**Entries supplied**:
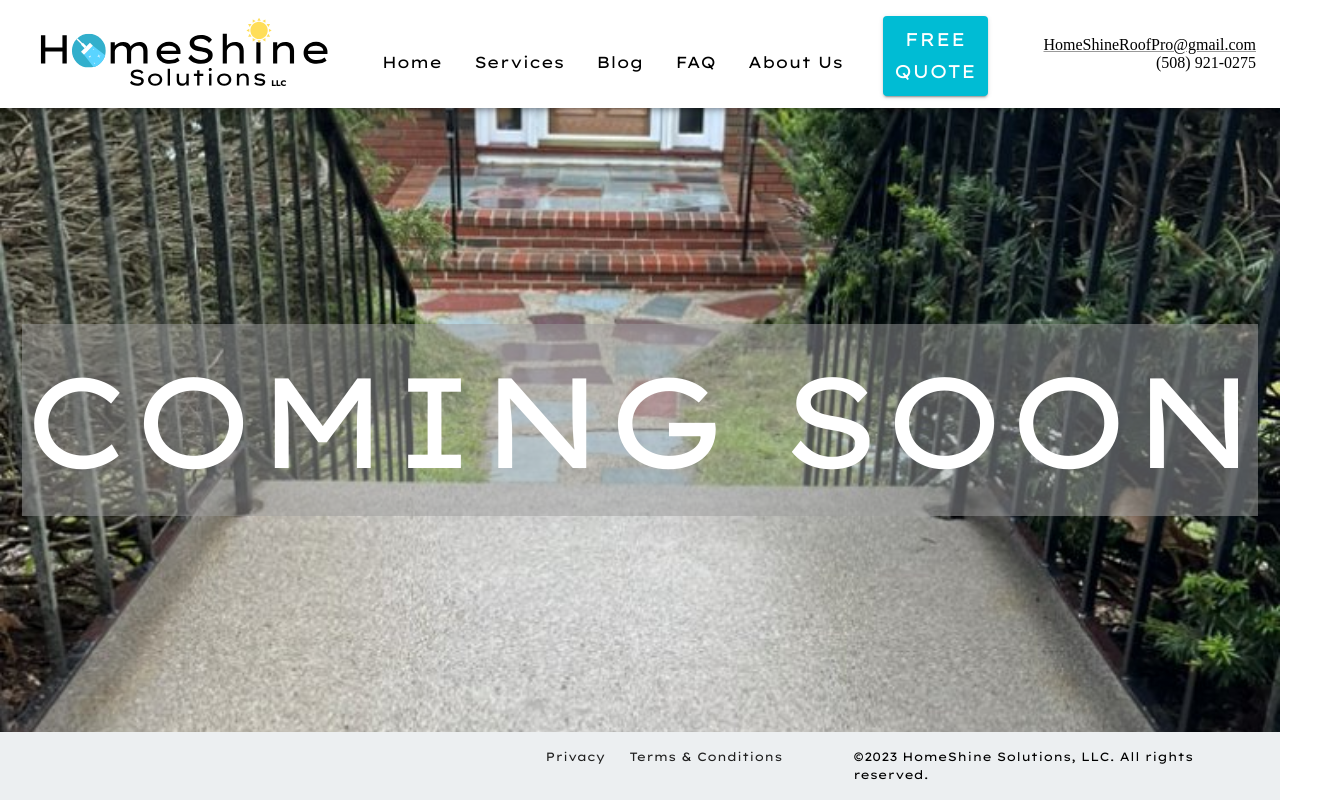
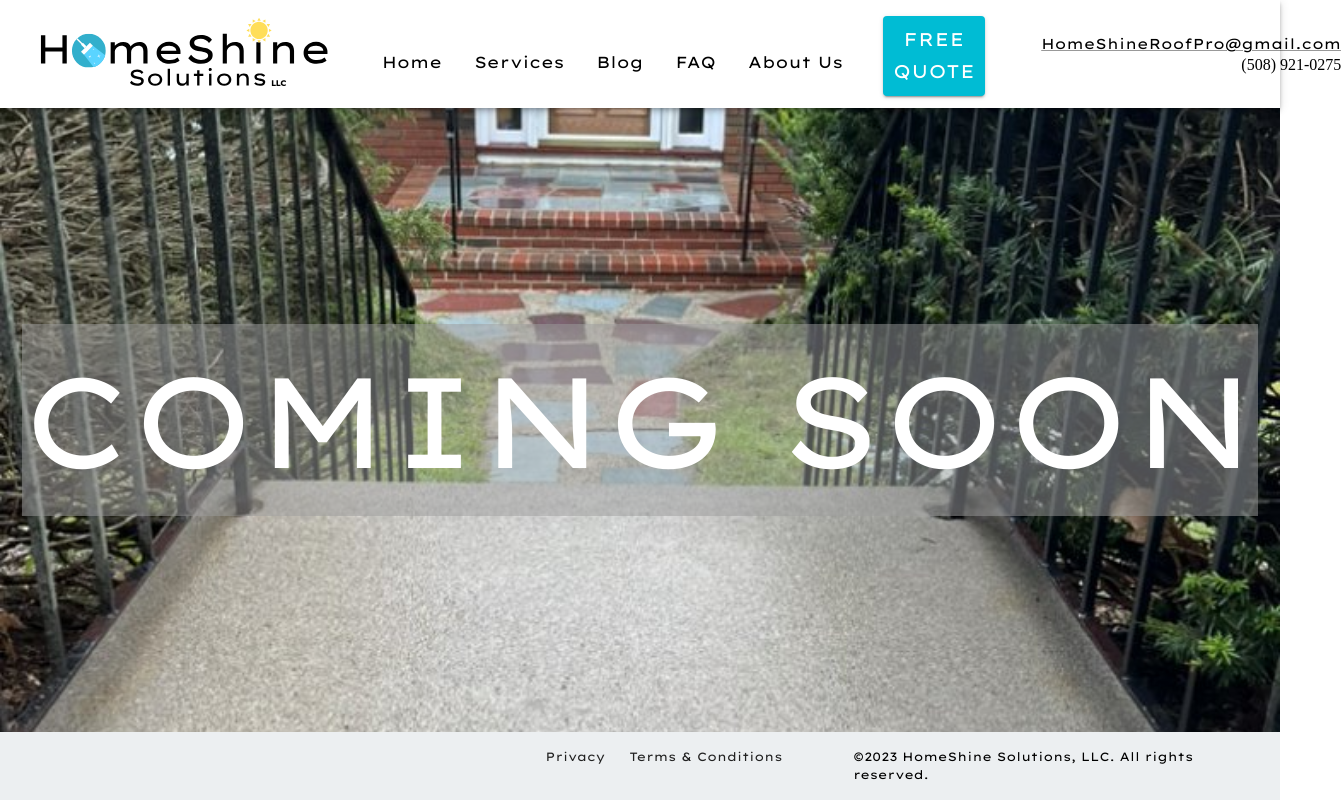
Before and after one commit to amalyam/homeshine-solutions, a Next.js app: page /About in a window 1280 px wide. Shown: the whole page, 1341 px wide, since content can reach past the window. Built offline with nearby package versions, Linux system fonts and the light colour scheme.

Commit message:
fix font issue

```diff
--- a/src/app/components/BusinessAppBar.tsx
+++ b/src/app/components/BusinessAppBar.tsx
@@ -210,6 +210,8 @@ export default function BusinessAppBar() {
                   <Link
                     href="mailto:HomeShineSolutionsLLC@gmail.com"
                     color={theme.palette.primary.dark}
+                    variant="body1"
+                    fontSize=".9rem"
                   >
                     HomeShineRoofPro@gmail.com
                   </Link>
```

**The task**:
Please set down the whole listing above exactly and skip every picture.

**Your solution**:
Before and after one commit to amalyam/homeshine-solutions, a Next.js app: page /About in a window 1280 px wide. Shown: the whole page, 1341 px wide, since content can reach past the window. Built offline with nearby package versions, Linux system fonts and the light colour scheme.

Commit message:
fix font issue

```diff
--- a/src/app/components/BusinessAppBar.tsx
+++ b/src/app/components/BusinessAppBar.tsx
@@ -210,6 +210,8 @@ export default function BusinessAppBar() {
                   <Link
                     href="mailto:HomeShineSolutionsLLC@gmail.com"
                     color={theme.palette.primary.dark}
+                    variant="body1"
+                    fontSize=".9rem"
                   >
                     HomeShineRoofPro@gmail.com
                   </Link>
```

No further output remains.